Drink Drug Misuse Treatment
Drink Drug Misuse Article
Drugs and crime
Alcohol / Drug-related crime has been the subject of considerable attention in recent years. As well as imposing substantial economic and social costs upon society and victims of crime, it has a high profile among the public, media and politicians. The question of how addiction treatment influences criminal behaviour is important for the implementation and evaluation of drug treatment programmes and the development of policies to tackle drug misuse. Although clinical services mostly focus on tackling drug misuse and its associated health problems, the reduction of crime is also seen increasingly as a goal of drug misuse treatment.
Alcohol / Drug misusers frequently come into contact with the law, as the use of illegal drugs makes them liable to arrest. There are also other links between drug misuse and crime. Heroin, on a weight-for-weight basis, is more expensive than gold and the regular use of illicit drugs places an excessive economic burden upon the user which, in most cases, cannot be met by legitimate means.
Prostitution & Crime
Two common ways of obtaining drugs, or obtaining money for drugs, are through acquisitive crimes and through drug dealing or supply. Some drug users support their habit through prostitution, though this is less common. Drug dependence, in particular, imposes a huge financial burden on the user who needs to raise money for drugs, often on a daily basis. The regular use of heroin or cocaine has been linked to income-generating crimes, and offences such as theft (including shoplifting, burglary, and robbery) are common among addicted drug misusers.
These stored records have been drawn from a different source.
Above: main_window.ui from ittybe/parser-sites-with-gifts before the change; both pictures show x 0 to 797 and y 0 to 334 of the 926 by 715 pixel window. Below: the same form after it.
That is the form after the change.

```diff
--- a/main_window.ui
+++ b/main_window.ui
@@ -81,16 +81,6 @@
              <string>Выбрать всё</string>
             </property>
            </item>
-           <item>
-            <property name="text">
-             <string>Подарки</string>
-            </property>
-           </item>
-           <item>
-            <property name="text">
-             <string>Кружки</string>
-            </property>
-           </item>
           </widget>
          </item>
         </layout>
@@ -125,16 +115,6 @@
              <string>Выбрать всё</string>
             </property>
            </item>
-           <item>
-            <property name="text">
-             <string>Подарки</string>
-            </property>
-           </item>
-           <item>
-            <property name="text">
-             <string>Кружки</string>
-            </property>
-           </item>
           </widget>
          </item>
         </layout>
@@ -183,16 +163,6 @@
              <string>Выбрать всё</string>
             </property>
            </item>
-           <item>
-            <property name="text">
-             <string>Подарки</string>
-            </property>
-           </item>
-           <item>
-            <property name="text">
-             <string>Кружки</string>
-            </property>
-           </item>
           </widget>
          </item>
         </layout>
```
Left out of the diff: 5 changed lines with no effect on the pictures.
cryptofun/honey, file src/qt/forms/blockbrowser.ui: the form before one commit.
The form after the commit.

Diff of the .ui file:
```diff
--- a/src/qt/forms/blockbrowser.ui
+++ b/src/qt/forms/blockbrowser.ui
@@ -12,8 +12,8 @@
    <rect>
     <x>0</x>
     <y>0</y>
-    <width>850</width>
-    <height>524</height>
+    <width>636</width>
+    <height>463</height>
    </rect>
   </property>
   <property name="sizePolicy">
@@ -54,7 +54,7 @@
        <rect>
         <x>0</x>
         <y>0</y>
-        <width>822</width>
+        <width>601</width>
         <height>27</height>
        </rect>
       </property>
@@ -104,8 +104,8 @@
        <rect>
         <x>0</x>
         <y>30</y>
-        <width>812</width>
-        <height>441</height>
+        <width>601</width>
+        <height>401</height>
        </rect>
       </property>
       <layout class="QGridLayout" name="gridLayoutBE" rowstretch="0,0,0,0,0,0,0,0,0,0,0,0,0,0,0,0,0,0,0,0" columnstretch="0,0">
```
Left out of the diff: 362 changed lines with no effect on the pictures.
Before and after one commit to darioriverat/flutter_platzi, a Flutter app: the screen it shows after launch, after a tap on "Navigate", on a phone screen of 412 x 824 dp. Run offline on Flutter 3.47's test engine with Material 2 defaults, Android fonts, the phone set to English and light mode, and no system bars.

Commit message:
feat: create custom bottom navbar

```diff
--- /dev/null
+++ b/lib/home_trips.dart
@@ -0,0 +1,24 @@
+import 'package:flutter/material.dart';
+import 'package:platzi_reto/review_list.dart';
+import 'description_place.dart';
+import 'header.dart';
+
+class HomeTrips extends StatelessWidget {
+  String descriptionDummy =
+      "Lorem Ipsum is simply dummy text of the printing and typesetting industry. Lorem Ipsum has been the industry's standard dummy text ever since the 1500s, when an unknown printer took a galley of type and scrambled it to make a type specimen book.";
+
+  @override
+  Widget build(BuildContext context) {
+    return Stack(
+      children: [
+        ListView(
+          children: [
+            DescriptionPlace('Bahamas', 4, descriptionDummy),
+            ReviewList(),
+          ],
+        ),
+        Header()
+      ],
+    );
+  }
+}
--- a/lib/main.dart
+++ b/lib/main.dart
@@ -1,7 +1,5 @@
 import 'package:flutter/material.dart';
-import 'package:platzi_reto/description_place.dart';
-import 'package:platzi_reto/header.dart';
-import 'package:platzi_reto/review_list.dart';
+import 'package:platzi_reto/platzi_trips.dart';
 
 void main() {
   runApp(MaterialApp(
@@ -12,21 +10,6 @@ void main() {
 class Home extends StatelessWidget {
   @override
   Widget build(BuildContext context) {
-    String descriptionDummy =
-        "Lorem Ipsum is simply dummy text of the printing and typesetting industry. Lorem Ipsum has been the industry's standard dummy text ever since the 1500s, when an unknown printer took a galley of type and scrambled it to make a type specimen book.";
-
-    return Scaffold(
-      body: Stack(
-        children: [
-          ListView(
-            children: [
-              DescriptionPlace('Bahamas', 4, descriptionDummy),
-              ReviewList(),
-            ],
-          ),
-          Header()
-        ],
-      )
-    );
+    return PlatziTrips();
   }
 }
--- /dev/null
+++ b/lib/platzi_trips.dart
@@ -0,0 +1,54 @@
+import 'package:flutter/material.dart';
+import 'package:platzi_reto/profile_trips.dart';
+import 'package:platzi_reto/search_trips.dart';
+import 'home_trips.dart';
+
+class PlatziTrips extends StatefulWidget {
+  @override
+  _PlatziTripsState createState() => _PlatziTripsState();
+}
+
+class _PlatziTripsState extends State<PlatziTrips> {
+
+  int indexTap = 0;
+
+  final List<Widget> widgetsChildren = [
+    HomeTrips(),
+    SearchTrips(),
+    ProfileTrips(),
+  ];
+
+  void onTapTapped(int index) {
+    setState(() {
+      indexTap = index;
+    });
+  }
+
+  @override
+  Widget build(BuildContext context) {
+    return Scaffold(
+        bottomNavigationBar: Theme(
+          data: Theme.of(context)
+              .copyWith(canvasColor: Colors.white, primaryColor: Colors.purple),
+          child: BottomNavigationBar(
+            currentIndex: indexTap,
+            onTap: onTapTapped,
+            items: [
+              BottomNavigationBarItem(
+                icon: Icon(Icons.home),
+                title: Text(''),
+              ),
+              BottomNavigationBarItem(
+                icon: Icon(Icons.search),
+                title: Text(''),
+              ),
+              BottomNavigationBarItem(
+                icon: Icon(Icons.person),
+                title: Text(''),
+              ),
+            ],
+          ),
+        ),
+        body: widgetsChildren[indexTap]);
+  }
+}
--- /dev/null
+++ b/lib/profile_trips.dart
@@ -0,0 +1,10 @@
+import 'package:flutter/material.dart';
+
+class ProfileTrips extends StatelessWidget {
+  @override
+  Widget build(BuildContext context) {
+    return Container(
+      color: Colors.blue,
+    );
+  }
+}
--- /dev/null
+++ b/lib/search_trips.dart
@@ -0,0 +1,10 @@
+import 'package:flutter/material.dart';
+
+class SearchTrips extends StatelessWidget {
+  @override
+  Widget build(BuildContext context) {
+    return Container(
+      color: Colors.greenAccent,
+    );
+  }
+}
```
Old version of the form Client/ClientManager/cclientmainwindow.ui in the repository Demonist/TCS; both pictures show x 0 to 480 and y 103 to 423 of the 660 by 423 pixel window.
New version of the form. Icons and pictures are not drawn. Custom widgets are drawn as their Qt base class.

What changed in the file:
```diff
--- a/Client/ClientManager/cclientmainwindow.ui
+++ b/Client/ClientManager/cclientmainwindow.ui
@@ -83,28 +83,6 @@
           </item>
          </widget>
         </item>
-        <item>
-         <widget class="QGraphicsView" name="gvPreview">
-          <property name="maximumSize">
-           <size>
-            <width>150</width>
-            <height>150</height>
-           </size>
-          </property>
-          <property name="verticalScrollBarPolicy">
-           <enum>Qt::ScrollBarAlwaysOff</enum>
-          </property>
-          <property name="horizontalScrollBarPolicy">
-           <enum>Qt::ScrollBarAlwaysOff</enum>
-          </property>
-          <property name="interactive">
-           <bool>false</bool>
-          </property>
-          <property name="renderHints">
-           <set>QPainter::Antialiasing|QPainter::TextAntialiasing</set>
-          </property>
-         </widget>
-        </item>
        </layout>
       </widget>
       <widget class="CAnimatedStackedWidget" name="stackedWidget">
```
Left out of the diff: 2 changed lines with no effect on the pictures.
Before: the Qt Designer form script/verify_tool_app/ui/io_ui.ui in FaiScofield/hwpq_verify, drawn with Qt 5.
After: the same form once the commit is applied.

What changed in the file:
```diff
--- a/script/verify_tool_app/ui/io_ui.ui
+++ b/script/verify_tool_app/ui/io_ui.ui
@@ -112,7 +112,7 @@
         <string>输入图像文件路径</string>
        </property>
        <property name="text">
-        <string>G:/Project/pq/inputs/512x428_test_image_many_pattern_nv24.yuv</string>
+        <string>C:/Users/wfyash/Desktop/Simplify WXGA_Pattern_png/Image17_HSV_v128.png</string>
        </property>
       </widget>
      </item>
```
Police estimates have suggested that about half of all recorded crime in the UK may be drug-related. The high rates of criminal behaviour are reflected in similarly high rates of contact by drug misusers with the criminal justice system. This criminality and the associated demands upon the criminal justice system represent a considerable burden on society.
Crime and drug dependence prior to treatment
The patients who sought treatment in the NTORS programmes in 1995 presented with a range of serious and chronic drug and other problems.3 Just over 1,000 drug misusers reported more than 27,000 acquisitive offences during the 90 days prior to commencing treatment.4 Shoplifting was the most common type of acquisitive crime, both in terms of number of offences and the percentages of drug users committing the offence.
For the majority of drug misusers, the amounts and types of crime committed were strongly influenced by their current addiction status. Drug users who were more severely dependent on heroin and cocaine tended to be more heavily involved in crime, with increased use of heroin strongly related to higher rates of offending. However, the vast majority of acquisitive crimes were committed by a small minority of drug users, with ten per cent committing about three-quarters of all acquisitive crimes.4 The high-rate offenders in the NTORS study were more than ten times more likely to be regular heroin users and were also three times more likely to be regular cocaine users, compared to those who reported no criminal involvement. Drug selling offences were frequently reported by the NTORS clients. Nearly 40,000 drug dealing offences were reported during the 90 days prior to treatment. However, as with acquisitive crimes, not all drug users were involved in selling drugs. Less than one-third reported selling drugs and for the majority of those who were selling drugs, this was reported to be an occasional activity.
A minority reported being highly active as drug sellers. Their involvement with drug dealing was of a different order from that of the other drug sellers: 71 individuals (seven per cent of respondents) reported almost 35,000 drug selling offences during the 90 days prior to admission.
The term “drug selling” refers to a range of different activities which are conducted for different reasons. It is possible that the involvement in drug selling of the high-rate offenders reflected a more “professional” approach to dealing. The high frequency of heroin use among these clients could be seen, at least partly, as a consequence of their ready access to the drug. Dealers could benefit from bulk buying and passing on costs to lower level buyers.
There were differences between men and women in the types of crimes committed. Shoplifting was reported by 44 per cent of women compared to 36 per cent of men. Men were more likely to have committed burglary (15% vs 5%), and robbery (6% vs 3%). More men than women were involved in selling drugs (32% vs 20%). An important finding from NTORS – which is sometimes overlooked – is that crime and drug misuse do not inevitably go together. Half of the clients were not involved with acquisitive crime and more than two-thirds were not involved with drug selling crimes during the period before admission. Of those who were involved in crime, the majority were relatively infrequent offenders.